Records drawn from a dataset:
•••••
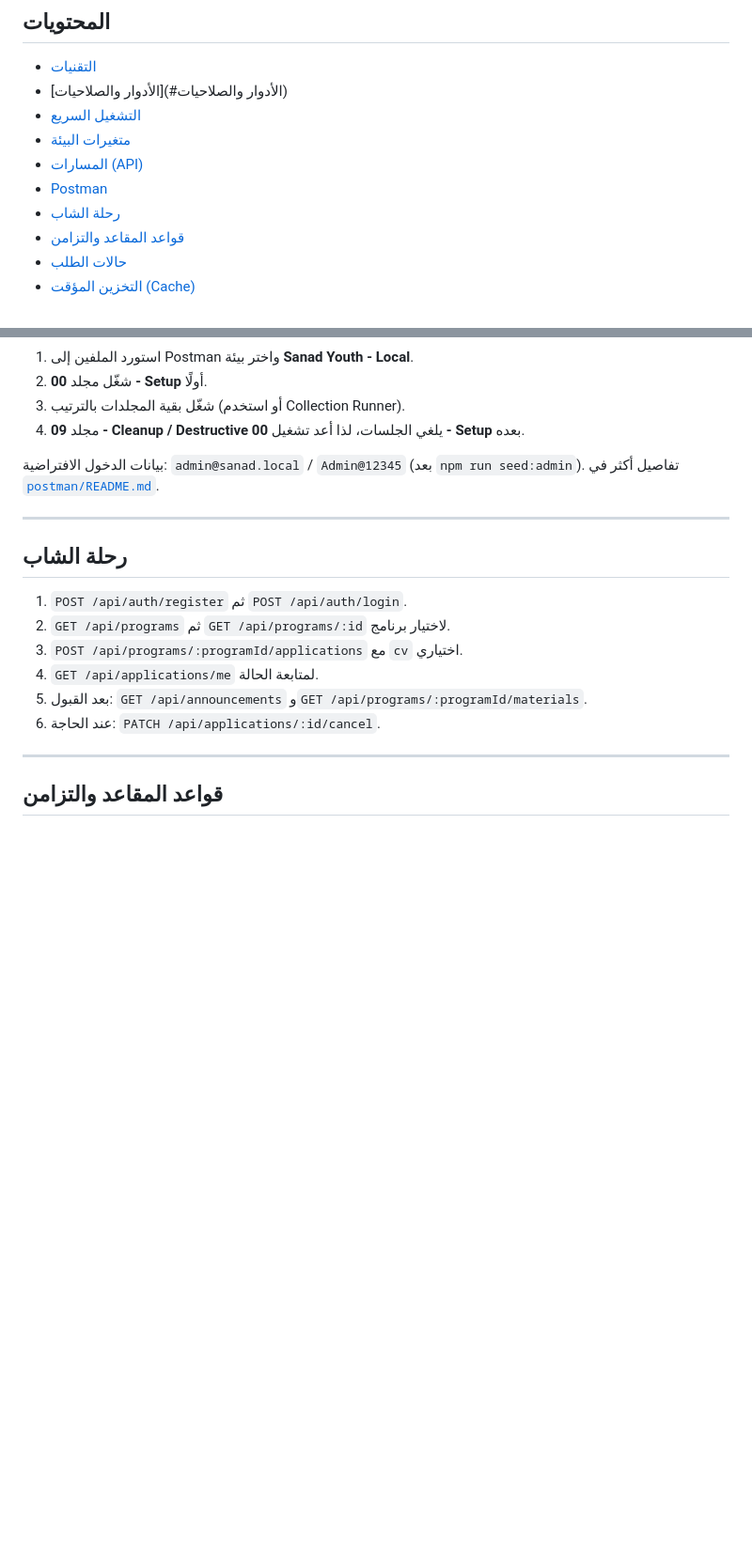
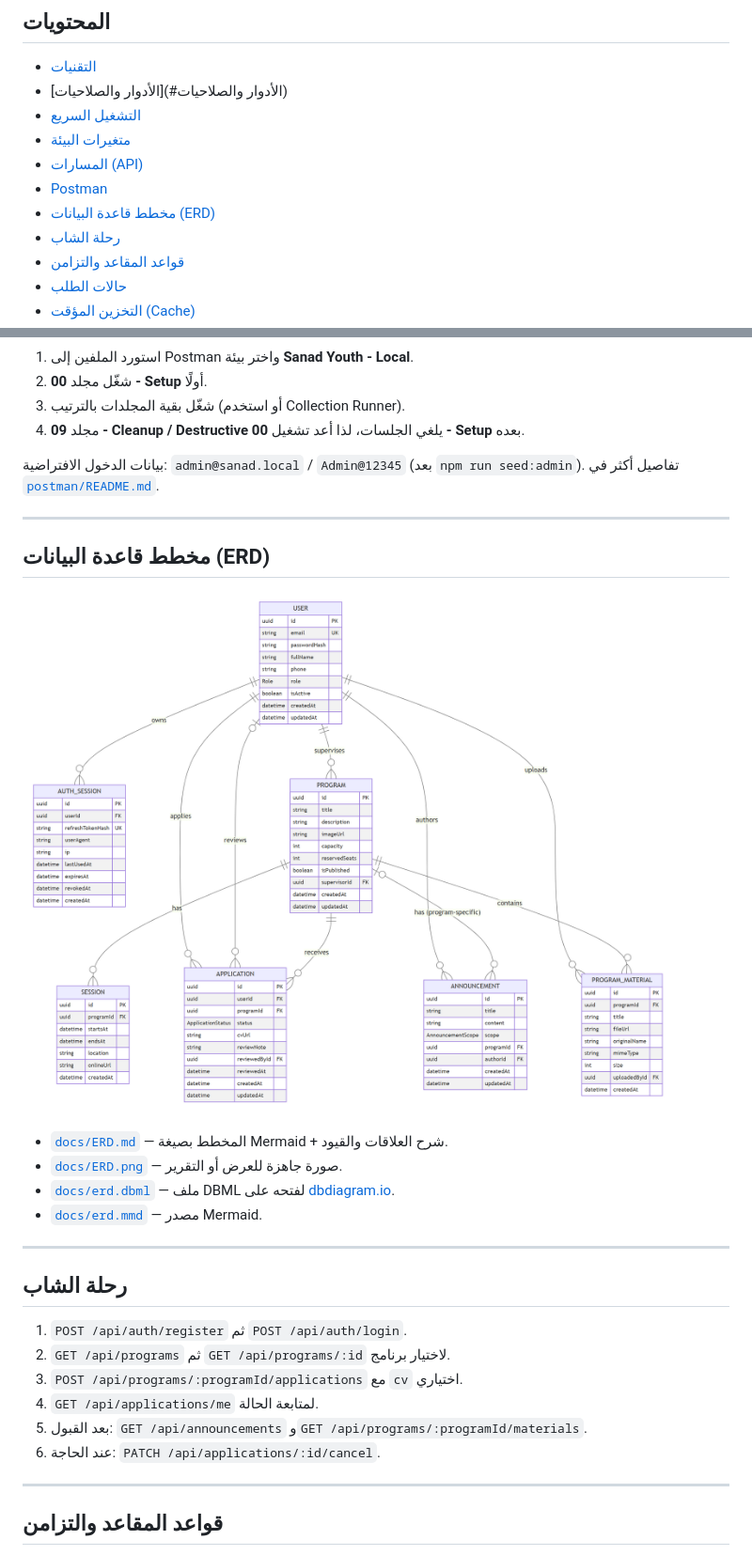
Before and after one commit to Zainab61234534/sanad, a Markdown page: README.md, 2 parts joined by grey strips. Shown at 94% size. Rendered like a GitHub page; pictures changed too: docs/ERD.png (added); blank space fills up the shorter version.

Commit message:
docs: add ERD diagram and DBML schema

```diff
--- a/README.md
+++ b/README.md
@@ -12,6 +12,7 @@
 - [متغيرات البيئة](#متغيرات-البيئة)
 - [المسارات (API)](#المسارات-api)
 - [Postman](#postman)
+- [مخطط قاعدة البيانات (ERD)](#مخطط-قاعدة-البيانات-erd)
 - [رحلة الشاب](#رحلة-الشاب)
 - [قواعد المقاعد والتزامن](#قواعد-المقاعد-والتزامن)
 - [حالات الطلب](#حالات-الطلب)
@@ -244,6 +245,17 @@ npm run start:prod
 
 ---
 
+## مخطط قاعدة البيانات (ERD)
+
+![Sanad Youth ERD](docs/ERD.png)
+
+- [`docs/ERD.md`](docs/ERD.md) — المخطط بصيغة Mermaid + شرح العلاقات والقيود.
+- [`docs/ERD.png`](docs/ERD.png) — صورة جاهزة للعرض أو التقرير.
+- [`docs/erd.dbml`](docs/erd.dbml) — ملف DBML لفتحه على [dbdiagram.io](https://dbdiagram.io).
+- [`docs/erd.mmd`](docs/erd.mmd) — مصدر Mermaid.
+
+---
+
 ## رحلة الشاب
 
 1. `POST /api/auth/register` ثم `POST /api/auth/login`.
```
Also changed, not shown: docs/ERD.md (added, +156 -0 lines), 3 other files.
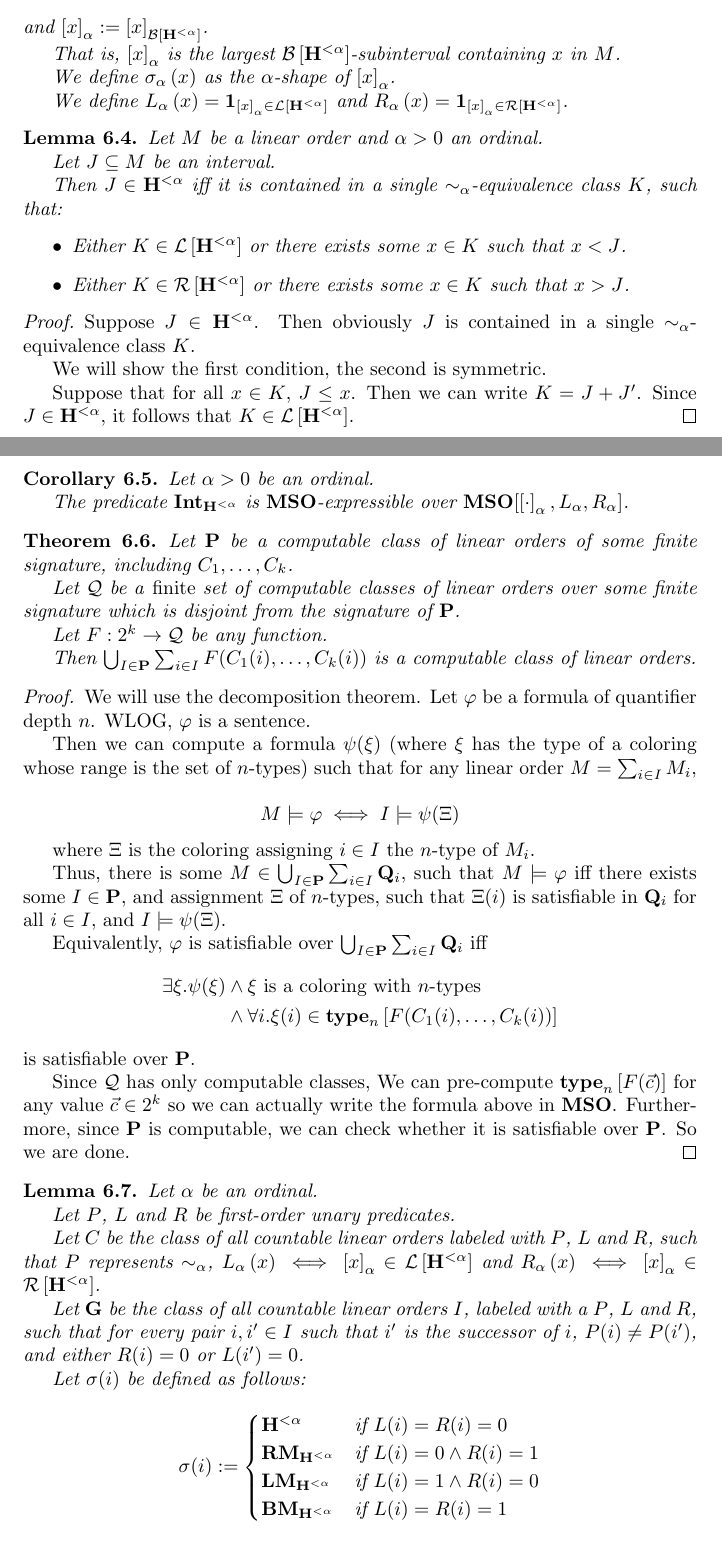
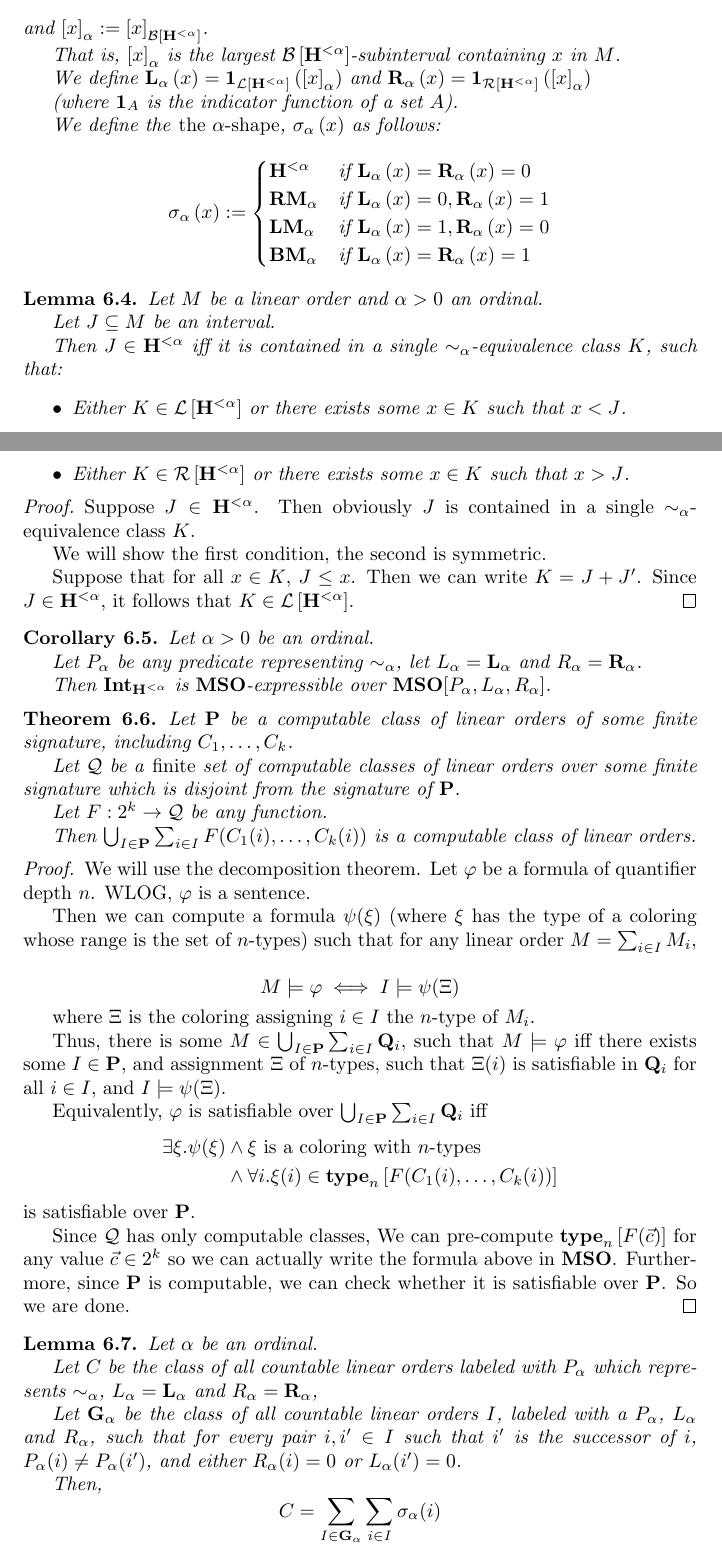
Before and after one commit to alongurny/Orders, a LaTeX document (src/Main.tex, which reads src/ch6_decidability.tex): two parts of pages 18 and 19 of 21, joined at a grey line, cut so that both start at the same text. Compiled offline with pdfLaTeX.

Commit message:
More refactor to ch6

```diff
--- a/src/ch6_decidability.tex
+++ b/src/ch6_decidability.tex
@@ -47,12 +47,21 @@ Decidability questions lie at the heart of mathematical logic and theoretical co
   $\bs{x}_{\alpha}$ is the largest $\bounded{\ho{< \alpha}}$-subinterval
   containing $x$ in $M$.
 
-  We define $\sigma_{\alpha} \ps{x}$ as
-  the $\alpha$-shape of $\bs{x}_{\alpha}$.
+  We define
+  $\mathbf{L}_{\alpha} \ps{x} = \mathbf{1}_{\lb{\ho{< \alpha}}} \ps{\bs{x}_{\alpha}}$ and
+  $\mathbf{R}_{\alpha} \ps{x} = \mathbf{1}_{\rb{\ho{< \alpha}}} \ps{\bs{x}_{\alpha}}$
 
-  We define
-  $L_{\alpha} \ps{x} = \mathbf{1}_{\bs{x}_{\alpha} \in \lb{\ho{< \alpha}}}$ and
-  $R_{\alpha} \ps{x} = \mathbf{1}_{\bs{x}_{\alpha} \in \rb{\ho{< \alpha}}}$.
+  (where $\mathbf{1}_{A}$ is the indicator function of a set $A$).
+
+  We define the \emph{the $\alpha$-shape}, $\sigma_{\alpha} \ps{x}$ as follows:
+  \[
+    \sigma_{\alpha} \ps{x} := \begin{cases}
+      \ho{< \alpha} & \text{if } \mathbf{L}_{\alpha} \ps{x} = \mathbf{R}_{\alpha} \ps{x} = 0    \\
+      \rmj{\alpha}  & \text{if } \mathbf{L}_{\alpha} \ps{x} = 0, \mathbf{R}_{\alpha} \ps{x} = 1 \\
+      \lmj{\alpha}  & \text{if } \mathbf{L}_{\alpha} \ps{x} = 1, \mathbf{R}_{\alpha} \ps{x} = 0 \\
+      \bmj{\alpha}  & \text{if } \mathbf{L}_{\alpha} \ps{x} = \mathbf{R}_{\alpha} \ps{x} = 1
+    \end{cases}
+  \]
 \end{definition}
 
 \begin{lemma}\label{alpha-expressible}
@@ -84,8 +93,11 @@ Decidability questions lie at the heart of mathematical logic and theoretical co
 \begin{corollary}\label{int-expressible}
   Let $\alpha > 0$ be an ordinal.
 
-  The predicate $\mathbf{Int}_{\ho{< \alpha}}$ is $\mso$-expressible over
-  $\mso[\bs{\cdot}_{\alpha}, L_{\alpha}, R_{\alpha}]$.
+  Let $P_{\alpha}$ be any predicate representing $\sim_{\alpha}$,
+  let $L_{\alpha} = \mathbf{L}_{\alpha}$ and $R_{\alpha} = \mathbf{R}_{\alpha}$.
+
+  Then $\mathbf{Int}_{\ho{< \alpha}}$ is $\mso$-expressible over
+  $\mso[P_{\alpha}, L_{\alpha}, R_{\alpha}]$.
 \end{corollary}
 
 % Sum of computable classes over a computable index
@@ -139,29 +151,19 @@ Decidability questions lie at the heart of mathematical logic and theoretical co
 \begin{lemma}{\label{single-ordinal-decomposition}}
   Let $\alpha$ be an ordinal.
 
-  Let $P$, $L$ and $R$ be
-  first-order unary predicates.
+  Let $C$ be the class of
+  all countable linear orders labeled with $P_\alpha$ which represents $\sim_{\alpha}$,
+  $L_{\alpha} = \mathbf{L}_{\alpha}$ and $R_{\alpha} = \mathbf{R}_{\alpha}$,
 
-  Let $C$ be the class of
-  all countable linear orders labeled with $P$, $L$ and $R$,
-  such that $P$ represents $\sim_{\alpha}$,
-  $L_{\alpha} \ps{x} \iff \bs{x}_{\alpha} \in \lb{\ho{< \alpha}}$ and
-  $R_{\alpha} \ps{x} \iff \bs{x}_{\alpha} \in \rb{\ho{< \alpha}}$.
+  Let $\mathbf{G}_{\alpha}$ be the class of all countable linear orders $I$,
+  labeled with a $P_\alpha$, $L_\alpha$ and $R_\alpha$,
+  such that for every pair $i, i' \in I$ such that $i'$ is the successor of $i$,
+  $P_\alpha(i) \ne P_\alpha(i')$,
+  and either $R_\alpha(i) = 0$ or $L_\alpha(i') = 0$.
 
-  Let $\mathbf{G}$ be the class of all countable linear orders $I$,
-  labeled with a $P$, $L$ and $R$,
-  such that for every pair $i, i' \in I$ such that $i'$ is the successor of $i$,
-  $P(i) \ne P(i')$,
-  and either $R(i) = 0$ or $L(i') = 0$.
-
-  Let $\sigma(i)$ be defined as follows:
+  Then,
   \[
-    \sigma(i) := \begin{cases}
-      \ho{< \alpha} & \text{if } L(i) = R(i) = 0 \\
-      \rmj{\ho{< \alpha}} & \text{if } L(i) = 0 \wedge R(i) = 1 \\
-      \lmj{\ho{< \alpha}} & \text{if } L(i) = 1 \wedge R(i) = 0 \\
-      \bmj{\ho{< \alpha}} & \text{if } L(i) = R(i) = 1
-    \end{cases}
+    C = \sum_{I \in \mathbf{G}_{\alpha}} \sum_{i \in I} \sigma_\alpha(i)
   \]
 \end{lemma}
 
```
Also changed, not shown: src/Main.pdf, src/ch6_decidability.tex (28 more changed lines).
•••••
#### [EXERCISE DIRECTIONS]
Reproduce every record verbatim, please. Omit the images.

#### [SOLUTION TO THE EXERCISE]
Before and after one commit to Zainab61234534/sanad, a Markdown page: README.md, 2 parts joined by grey strips. Shown at 94% size. Rendered like a GitHub page; pictures changed too: docs/ERD.png (added); blank space fills up the shorter version.

Commit message:
docs: add ERD diagram and DBML schema

```diff
--- a/README.md
+++ b/README.md
@@ -12,6 +12,7 @@
 - [متغيرات البيئة](#متغيرات-البيئة)
 - [المسارات (API)](#المسارات-api)
 - [Postman](#postman)
+- [مخطط قاعدة البيانات (ERD)](#مخطط-قاعدة-البيانات-erd)
 - [رحلة الشاب](#رحلة-الشاب)
 - [قواعد المقاعد والتزامن](#قواعد-المقاعد-والتزامن)
 - [حالات الطلب](#حالات-الطلب)
@@ -244,6 +245,17 @@ npm run start:prod
 
 ---
 
+## مخطط قاعدة البيانات (ERD)
+
+![Sanad Youth ERD](docs/ERD.png)
+
+- [`docs/ERD.md`](docs/ERD.md) — المخطط بصيغة Mermaid + شرح العلاقات والقيود.
+- [`docs/ERD.png`](docs/ERD.png) — صورة جاهزة للعرض أو التقرير.
+- [`docs/erd.dbml`](docs/erd.dbml) — ملف DBML لفتحه على [dbdiagram.io](https://dbdiagram.io).
+- [`docs/erd.mmd`](docs/erd.mmd) — مصدر Mermaid.
+
+---
+
 ## رحلة الشاب
 
 1. `POST /api/auth/register` ثم `POST /api/auth/login`.
```
Also changed, not shown: docs/ERD.md (added, +156 -0 lines), 3 other files.
Before and after one commit to alongurny/Orders, a LaTeX document (src/Main.tex, which reads src/ch6_decidability.tex): two parts of pages 18 and 19 of 21, joined at a grey line, cut so that both start at the same text. Compiled offline with pdfLaTeX.

Commit message:
More refactor to ch6

```diff
--- a/src/ch6_decidability.tex
+++ b/src/ch6_decidability.tex
@@ -47,12 +47,21 @@ Decidability questions lie at the heart of mathematical logic and theoretical co
   $\bs{x}_{\alpha}$ is the largest $\bounded{\ho{< \alpha}}$-subinterval
   containing $x$ in $M$.
 
-  We define $\sigma_{\alpha} \ps{x}$ as
-  the $\alpha$-shape of $\bs{x}_{\alpha}$.
+  We define
+  $\mathbf{L}_{\alpha} \ps{x} = \mathbf{1}_{\lb{\ho{< \alpha}}} \ps{\bs{x}_{\alpha}}$ and
+  $\mathbf{R}_{\alpha} \ps{x} = \mathbf{1}_{\rb{\ho{< \alpha}}} \ps{\bs{x}_{\alpha}}$
 
-  We define
-  $L_{\alpha} \ps{x} = \mathbf{1}_{\bs{x}_{\alpha} \in \lb{\ho{< \alpha}}}$ and
-  $R_{\alpha} \ps{x} = \mathbf{1}_{\bs{x}_{\alpha} \in \rb{\ho{< \alpha}}}$.
+  (where $\mathbf{1}_{A}$ is the indicator function of a set $A$).
+
+  We define the \emph{the $\alpha$-shape}, $\sigma_{\alpha} \ps{x}$ as follows:
+  \[
+    \sigma_{\alpha} \ps{x} := \begin{cases}
+      \ho{< \alpha} & \text{if } \mathbf{L}_{\alpha} \ps{x} = \mathbf{R}_{\alpha} \ps{x} = 0    \\
+      \rmj{\alpha}  & \text{if } \mathbf{L}_{\alpha} \ps{x} = 0, \mathbf{R}_{\alpha} \ps{x} = 1 \\
+      \lmj{\alpha}  & \text{if } \mathbf{L}_{\alpha} \ps{x} = 1, \mathbf{R}_{\alpha} \ps{x} = 0 \\
+      \bmj{\alpha}  & \text{if } \mathbf{L}_{\alpha} \ps{x} = \mathbf{R}_{\alpha} \ps{x} = 1
+    \end{cases}
+  \]
 \end{definition}
 
 \begin{lemma}\label{alpha-expressible}
@@ -84,8 +93,11 @@ Decidability questions lie at the heart of mathematical logic and theoretical co
 \begin{corollary}\label{int-expressible}
   Let $\alpha > 0$ be an ordinal.
 
-  The predicate $\mathbf{Int}_{\ho{< \alpha}}$ is $\mso$-expressible over
-  $\mso[\bs{\cdot}_{\alpha}, L_{\alpha}, R_{\alpha}]$.
+  Let $P_{\alpha}$ be any predicate representing $\sim_{\alpha}$,
+  let $L_{\alpha} = \mathbf{L}_{\alpha}$ and $R_{\alpha} = \mathbf{R}_{\alpha}$.
+
+  Then $\mathbf{Int}_{\ho{< \alpha}}$ is $\mso$-expressible over
+  $\mso[P_{\alpha}, L_{\alpha}, R_{\alpha}]$.
 \end{corollary}
 
 % Sum of computable classes over a computable index
@@ -139,29 +151,19 @@ Decidability questions lie at the heart of mathematical logic and theoretical co
 \begin{lemma}{\label{single-ordinal-decomposition}}
   Let $\alpha$ be an ordinal.
 
-  Let $P$, $L$ and $R$ be
-  first-order unary predicates.
+  Let $C$ be the class of
+  all countable linear orders labeled with $P_\alpha$ which represents $\sim_{\alpha}$,
+  $L_{\alpha} = \mathbf{L}_{\alpha}$ and $R_{\alpha} = \mathbf{R}_{\alpha}$,
 
-  Let $C$ be the class of
-  all countable linear orders labeled with $P$, $L$ and $R$,
-  such that $P$ represents $\sim_{\alpha}$,
-  $L_{\alpha} \ps{x} \iff \bs{x}_{\alpha} \in \lb{\ho{< \alpha}}$ and
-  $R_{\alpha} \ps{x} \iff \bs{x}_{\alpha} \in \rb{\ho{< \alpha}}$.
+  Let $\mathbf{G}_{\alpha}$ be the class of all countable linear orders $I$,
+  labeled with a $P_\alpha$, $L_\alpha$ and $R_\alpha$,
+  such that for every pair $i, i' \in I$ such that $i'$ is the successor of $i$,
+  $P_\alpha(i) \ne P_\alpha(i')$,
+  and either $R_\alpha(i) = 0$ or $L_\alpha(i') = 0$.
 
-  Let $\mathbf{G}$ be the class of all countable linear orders $I$,
-  labeled with a $P$, $L$ and $R$,
-  such that for every pair $i, i' \in I$ such that $i'$ is the successor of $i$,
-  $P(i) \ne P(i')$,
-  and either $R(i) = 0$ or $L(i') = 0$.
-
-  Let $\sigma(i)$ be defined as follows:
+  Then,
   \[
-    \sigma(i) := \begin{cases}
-      \ho{< \alpha} & \text{if } L(i) = R(i) = 0 \\
-      \rmj{\ho{< \alpha}} & \text{if } L(i) = 0 \wedge R(i) = 1 \\
-      \lmj{\ho{< \alpha}} & \text{if } L(i) = 1 \wedge R(i) = 0 \\
-      \bmj{\ho{< \alpha}} & \text{if } L(i) = R(i) = 1
-    \end{cases}
+    C = \sum_{I \in \mathbf{G}_{\alpha}} \sum_{i \in I} \sigma_\alpha(i)
   \]
 \end{lemma}
 
```
Also changed, not shown: src/Main.pdf, src/ch6_decidability.tex (28 more changed lines).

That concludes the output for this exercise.